[Version difference data]
◇ ◇ ◇ ◇

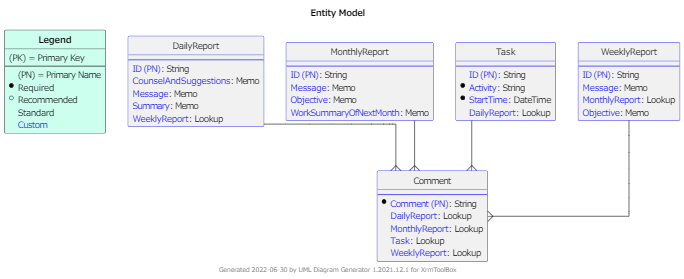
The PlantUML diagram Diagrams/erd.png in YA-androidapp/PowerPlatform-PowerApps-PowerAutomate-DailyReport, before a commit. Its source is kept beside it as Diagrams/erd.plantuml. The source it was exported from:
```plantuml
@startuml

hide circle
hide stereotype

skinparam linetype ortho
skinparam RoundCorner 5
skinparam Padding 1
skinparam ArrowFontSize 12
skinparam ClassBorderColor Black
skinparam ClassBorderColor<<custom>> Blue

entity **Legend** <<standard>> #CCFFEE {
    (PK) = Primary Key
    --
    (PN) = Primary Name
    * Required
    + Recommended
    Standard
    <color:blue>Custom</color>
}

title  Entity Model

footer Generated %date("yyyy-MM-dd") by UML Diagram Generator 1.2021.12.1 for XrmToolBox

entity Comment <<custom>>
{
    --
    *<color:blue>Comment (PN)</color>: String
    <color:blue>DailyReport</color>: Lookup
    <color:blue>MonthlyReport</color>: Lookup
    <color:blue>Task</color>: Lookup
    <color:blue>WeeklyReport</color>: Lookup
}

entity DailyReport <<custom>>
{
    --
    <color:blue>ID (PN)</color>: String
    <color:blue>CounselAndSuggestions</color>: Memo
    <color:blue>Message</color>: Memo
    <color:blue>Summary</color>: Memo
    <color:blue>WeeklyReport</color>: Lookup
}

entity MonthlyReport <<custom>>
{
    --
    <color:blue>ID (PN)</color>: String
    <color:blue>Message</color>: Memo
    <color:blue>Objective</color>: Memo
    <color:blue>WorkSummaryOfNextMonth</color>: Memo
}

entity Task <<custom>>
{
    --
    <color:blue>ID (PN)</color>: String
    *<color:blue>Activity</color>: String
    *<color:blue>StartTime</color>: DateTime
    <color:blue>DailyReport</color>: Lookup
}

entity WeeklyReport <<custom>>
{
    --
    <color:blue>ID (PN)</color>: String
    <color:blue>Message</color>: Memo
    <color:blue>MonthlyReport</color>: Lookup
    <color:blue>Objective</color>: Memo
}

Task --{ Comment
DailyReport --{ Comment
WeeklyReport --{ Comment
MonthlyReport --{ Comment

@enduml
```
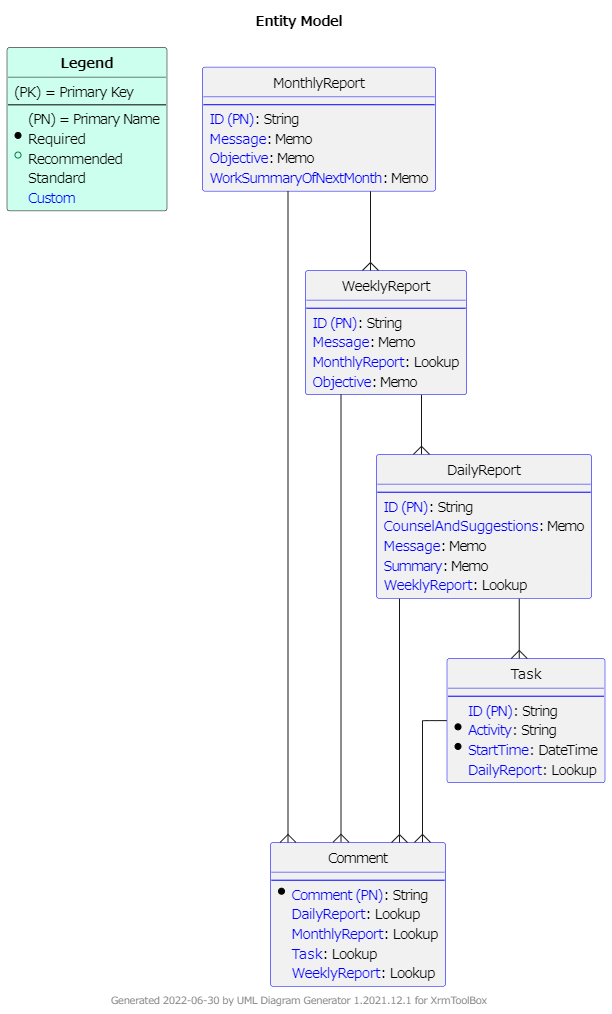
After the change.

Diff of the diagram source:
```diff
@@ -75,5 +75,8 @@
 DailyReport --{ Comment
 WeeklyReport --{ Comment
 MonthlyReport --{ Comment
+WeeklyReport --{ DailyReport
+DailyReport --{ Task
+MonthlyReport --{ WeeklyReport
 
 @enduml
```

◇ ◇ ◇ ◇

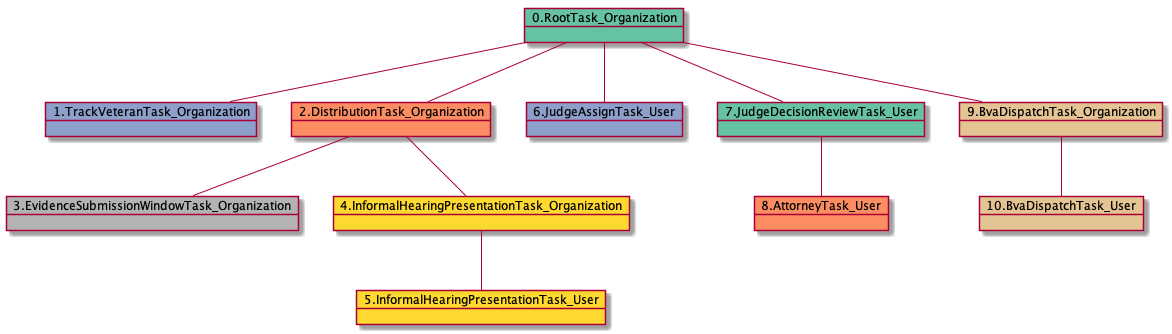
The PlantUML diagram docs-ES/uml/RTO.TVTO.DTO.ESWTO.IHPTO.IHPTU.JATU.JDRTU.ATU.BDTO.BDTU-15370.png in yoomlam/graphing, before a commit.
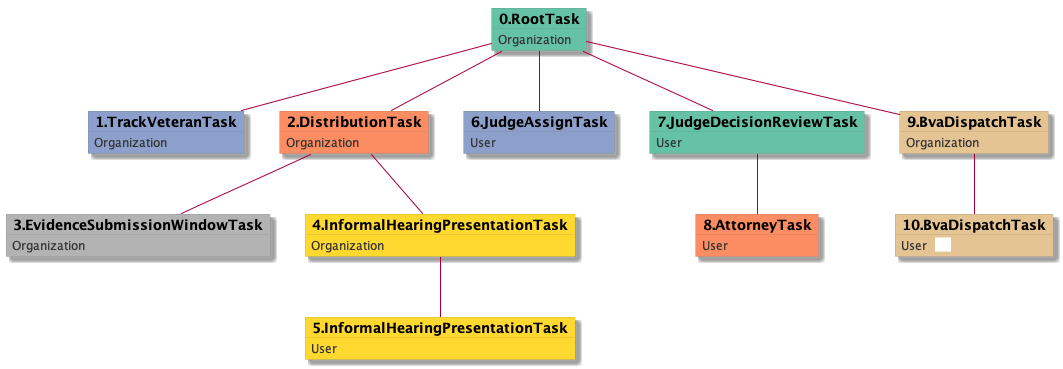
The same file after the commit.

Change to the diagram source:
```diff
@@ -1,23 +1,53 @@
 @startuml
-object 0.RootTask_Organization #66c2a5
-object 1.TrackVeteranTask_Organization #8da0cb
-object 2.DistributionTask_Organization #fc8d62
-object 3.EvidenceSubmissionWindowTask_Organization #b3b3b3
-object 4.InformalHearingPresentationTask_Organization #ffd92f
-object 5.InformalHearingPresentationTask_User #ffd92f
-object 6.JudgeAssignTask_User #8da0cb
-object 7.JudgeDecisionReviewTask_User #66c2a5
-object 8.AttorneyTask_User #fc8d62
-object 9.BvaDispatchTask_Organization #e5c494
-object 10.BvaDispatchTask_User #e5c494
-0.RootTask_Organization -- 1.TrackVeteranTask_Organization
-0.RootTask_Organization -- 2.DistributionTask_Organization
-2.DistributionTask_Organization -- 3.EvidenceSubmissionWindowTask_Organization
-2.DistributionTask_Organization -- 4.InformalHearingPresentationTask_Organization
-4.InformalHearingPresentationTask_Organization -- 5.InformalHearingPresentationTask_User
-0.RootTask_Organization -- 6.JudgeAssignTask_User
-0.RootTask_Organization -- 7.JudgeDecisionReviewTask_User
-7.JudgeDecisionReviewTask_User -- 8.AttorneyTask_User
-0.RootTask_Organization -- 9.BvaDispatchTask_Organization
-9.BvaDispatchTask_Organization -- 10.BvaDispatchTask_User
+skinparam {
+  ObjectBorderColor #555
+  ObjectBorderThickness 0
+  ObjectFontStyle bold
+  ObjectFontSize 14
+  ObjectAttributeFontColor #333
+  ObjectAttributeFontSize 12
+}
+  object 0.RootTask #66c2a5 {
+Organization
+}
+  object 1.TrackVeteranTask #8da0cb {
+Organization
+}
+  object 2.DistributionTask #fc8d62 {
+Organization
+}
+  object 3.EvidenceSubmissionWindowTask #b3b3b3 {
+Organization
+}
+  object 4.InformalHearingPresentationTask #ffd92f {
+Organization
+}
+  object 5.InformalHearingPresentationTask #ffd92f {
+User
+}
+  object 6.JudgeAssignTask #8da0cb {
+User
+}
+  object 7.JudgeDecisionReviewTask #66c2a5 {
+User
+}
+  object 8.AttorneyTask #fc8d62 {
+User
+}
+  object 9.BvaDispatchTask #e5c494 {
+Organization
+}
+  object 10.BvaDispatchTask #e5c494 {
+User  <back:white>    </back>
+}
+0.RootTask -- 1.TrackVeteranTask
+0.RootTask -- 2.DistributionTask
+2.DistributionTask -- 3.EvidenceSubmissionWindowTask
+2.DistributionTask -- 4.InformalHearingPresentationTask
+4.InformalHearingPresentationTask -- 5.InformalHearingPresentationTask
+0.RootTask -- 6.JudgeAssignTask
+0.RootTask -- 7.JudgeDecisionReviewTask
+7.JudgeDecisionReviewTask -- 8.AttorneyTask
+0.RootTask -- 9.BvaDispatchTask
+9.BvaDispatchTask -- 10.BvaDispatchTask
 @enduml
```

◇ ◇ ◇ ◇

• [Requirement]:
Locate the word "source" in the data above. Copy every line carrying it.

• [Answer to this exercise]:
The PlantUML diagram Diagrams/erd.png in YA-androidapp/PowerPlatform-PowerApps-PowerAutomate-DailyReport, before a commit. Its source is kept beside it as Diagrams/erd.plantuml. The source it was exported from:
Diff of the diagram source:
Change to the diagram source:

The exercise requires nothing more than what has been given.